The use of technology during mealtimes can distract you and cause you to have decreased intake of your food. This finding was recently published in the Journal of Nutrition by researchers from the University of Illinois at Urbana-Champaign.
The researchers initially thought that being distracted by technology while having a meal would lead subjects to consume more food. However, the results were the opposite.
What they found was that the study subjects who played a simple computer game for 15 minutes while eating a meal ate significantly less than subjects who ate the meal without distractions.
In the study, the subjects (young adults) ate a meal on two occasions. In one meal, they would eat while playing a computer game called Rapid Visual Information Processing. In the other meal, they would eat without the technology distraction.
The game Rapid Visual Information Processing is actually used in studies to test people’s attention and working memory. It flashes numbers on a computer screen at a rate of one per second. The subject would need to hit the space bar when there saw three consecutive odd numbers.
The meals consisted of 10 miniature quiches. The food was weighed and counted before and after it was given to each person.
The subjects were given a 30-minute rest before they completed an exit survey.
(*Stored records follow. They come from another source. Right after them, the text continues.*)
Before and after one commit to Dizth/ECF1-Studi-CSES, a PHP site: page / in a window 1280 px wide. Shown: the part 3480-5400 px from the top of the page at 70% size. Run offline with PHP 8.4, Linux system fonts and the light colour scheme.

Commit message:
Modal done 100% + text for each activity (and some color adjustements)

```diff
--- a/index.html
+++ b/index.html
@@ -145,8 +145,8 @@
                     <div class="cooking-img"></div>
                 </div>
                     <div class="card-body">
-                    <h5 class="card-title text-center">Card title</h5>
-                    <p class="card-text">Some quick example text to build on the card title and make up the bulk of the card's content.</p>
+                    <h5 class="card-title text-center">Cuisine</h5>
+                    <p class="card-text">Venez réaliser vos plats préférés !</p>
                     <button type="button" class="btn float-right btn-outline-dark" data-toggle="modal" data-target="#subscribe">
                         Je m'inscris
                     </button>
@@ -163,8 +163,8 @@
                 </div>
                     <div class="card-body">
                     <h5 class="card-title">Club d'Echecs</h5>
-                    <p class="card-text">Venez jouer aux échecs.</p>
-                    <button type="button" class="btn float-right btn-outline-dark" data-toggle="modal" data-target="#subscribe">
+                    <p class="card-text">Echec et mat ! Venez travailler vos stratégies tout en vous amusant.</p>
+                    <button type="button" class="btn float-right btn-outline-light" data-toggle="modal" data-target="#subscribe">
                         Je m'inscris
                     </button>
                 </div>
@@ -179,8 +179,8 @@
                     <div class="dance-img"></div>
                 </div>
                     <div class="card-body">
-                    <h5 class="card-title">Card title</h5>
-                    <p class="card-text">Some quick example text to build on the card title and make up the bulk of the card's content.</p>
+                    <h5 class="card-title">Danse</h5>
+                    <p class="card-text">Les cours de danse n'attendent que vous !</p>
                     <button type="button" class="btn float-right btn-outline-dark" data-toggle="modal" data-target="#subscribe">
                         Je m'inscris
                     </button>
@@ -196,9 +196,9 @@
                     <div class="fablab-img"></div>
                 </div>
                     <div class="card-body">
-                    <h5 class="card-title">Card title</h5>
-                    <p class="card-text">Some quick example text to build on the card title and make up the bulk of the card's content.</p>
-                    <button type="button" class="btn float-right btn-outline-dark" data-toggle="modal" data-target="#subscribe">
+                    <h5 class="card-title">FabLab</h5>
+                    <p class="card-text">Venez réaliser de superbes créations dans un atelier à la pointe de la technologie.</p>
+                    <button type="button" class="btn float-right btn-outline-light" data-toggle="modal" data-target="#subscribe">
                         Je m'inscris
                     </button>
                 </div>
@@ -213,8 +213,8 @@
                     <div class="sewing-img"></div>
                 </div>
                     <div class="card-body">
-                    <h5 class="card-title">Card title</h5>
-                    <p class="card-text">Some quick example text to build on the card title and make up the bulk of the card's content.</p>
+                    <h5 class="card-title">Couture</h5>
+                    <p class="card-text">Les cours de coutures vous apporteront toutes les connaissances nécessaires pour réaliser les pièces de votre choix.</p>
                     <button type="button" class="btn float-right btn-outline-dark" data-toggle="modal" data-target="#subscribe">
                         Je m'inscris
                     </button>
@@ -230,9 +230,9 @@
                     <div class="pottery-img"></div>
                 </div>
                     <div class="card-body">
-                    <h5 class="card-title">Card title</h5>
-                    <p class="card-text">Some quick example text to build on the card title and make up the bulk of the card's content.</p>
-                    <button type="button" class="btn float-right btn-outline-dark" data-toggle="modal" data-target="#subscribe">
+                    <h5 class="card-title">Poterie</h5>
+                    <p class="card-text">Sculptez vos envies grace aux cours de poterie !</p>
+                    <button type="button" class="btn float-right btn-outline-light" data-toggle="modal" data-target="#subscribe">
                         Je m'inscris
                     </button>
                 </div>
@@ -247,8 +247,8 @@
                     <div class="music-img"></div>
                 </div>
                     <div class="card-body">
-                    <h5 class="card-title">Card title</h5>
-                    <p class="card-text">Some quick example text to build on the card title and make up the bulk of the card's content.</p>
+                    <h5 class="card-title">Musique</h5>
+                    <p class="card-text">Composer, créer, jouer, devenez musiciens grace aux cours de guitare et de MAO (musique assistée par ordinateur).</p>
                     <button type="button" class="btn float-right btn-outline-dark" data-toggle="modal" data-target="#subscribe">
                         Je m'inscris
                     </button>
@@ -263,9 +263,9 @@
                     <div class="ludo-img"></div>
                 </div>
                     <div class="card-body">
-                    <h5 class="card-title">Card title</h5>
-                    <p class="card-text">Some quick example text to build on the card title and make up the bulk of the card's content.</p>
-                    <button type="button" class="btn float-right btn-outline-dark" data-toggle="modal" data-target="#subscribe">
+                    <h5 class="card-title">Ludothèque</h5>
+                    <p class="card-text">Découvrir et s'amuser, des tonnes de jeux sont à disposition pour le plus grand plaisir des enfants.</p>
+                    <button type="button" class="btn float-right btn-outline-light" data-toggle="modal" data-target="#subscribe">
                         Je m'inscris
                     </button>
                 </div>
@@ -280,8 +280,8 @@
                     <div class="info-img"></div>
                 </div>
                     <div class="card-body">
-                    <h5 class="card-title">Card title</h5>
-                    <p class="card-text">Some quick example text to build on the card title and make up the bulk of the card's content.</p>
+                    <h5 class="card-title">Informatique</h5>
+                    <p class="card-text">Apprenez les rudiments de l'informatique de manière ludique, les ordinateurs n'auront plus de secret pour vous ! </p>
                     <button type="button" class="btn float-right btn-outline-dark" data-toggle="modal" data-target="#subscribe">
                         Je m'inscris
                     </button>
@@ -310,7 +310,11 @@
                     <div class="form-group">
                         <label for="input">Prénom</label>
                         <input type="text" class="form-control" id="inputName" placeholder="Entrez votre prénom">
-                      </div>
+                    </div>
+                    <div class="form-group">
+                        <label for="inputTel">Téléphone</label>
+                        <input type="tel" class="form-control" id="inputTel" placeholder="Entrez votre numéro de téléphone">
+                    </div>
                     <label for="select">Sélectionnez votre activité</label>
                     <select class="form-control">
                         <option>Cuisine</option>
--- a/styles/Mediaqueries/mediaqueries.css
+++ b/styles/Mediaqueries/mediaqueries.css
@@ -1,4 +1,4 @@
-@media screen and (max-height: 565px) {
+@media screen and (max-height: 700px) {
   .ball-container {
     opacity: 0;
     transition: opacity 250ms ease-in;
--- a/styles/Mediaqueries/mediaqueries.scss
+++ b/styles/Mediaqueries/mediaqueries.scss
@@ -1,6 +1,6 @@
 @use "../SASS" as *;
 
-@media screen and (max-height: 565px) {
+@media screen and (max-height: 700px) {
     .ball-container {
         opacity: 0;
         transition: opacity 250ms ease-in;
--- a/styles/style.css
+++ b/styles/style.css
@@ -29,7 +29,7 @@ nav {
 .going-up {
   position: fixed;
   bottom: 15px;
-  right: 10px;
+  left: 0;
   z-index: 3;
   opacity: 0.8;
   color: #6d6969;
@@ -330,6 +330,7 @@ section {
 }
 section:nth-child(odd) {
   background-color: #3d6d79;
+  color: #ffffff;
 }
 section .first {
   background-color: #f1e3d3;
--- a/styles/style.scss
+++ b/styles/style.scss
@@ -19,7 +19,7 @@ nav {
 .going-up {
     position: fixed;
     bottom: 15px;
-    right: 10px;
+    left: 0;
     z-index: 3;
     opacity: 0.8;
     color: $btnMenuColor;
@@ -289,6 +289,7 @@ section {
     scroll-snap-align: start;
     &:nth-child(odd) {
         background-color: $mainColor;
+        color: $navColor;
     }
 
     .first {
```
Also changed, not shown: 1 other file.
They were asked to recall how many quiches they were given and how many they consumed.
Less Food Eaten When Distracted
The study participants ate less food when they were distracted playing the computer game. Their recall of how many quiches they were given and how many they ate were also less accurate when they were distracted.
An interesting finding is that those subjects who ate the first meal while distracted ate significantly less on their second meal when they were not distracted. This was in comparison to those subjects who ate the first meals without distraction.
The authors said more study is needed to look into why technology distraction causes people to eat less. Factors such as type of distraction, type of food, and the diversity of the subjects’ age, race, and food preferences can be investigated.
In the meantime, if you watch TV or use your smartphone during a meal, you may be distracting yourself enough that you end up eating less of your meal than you thought.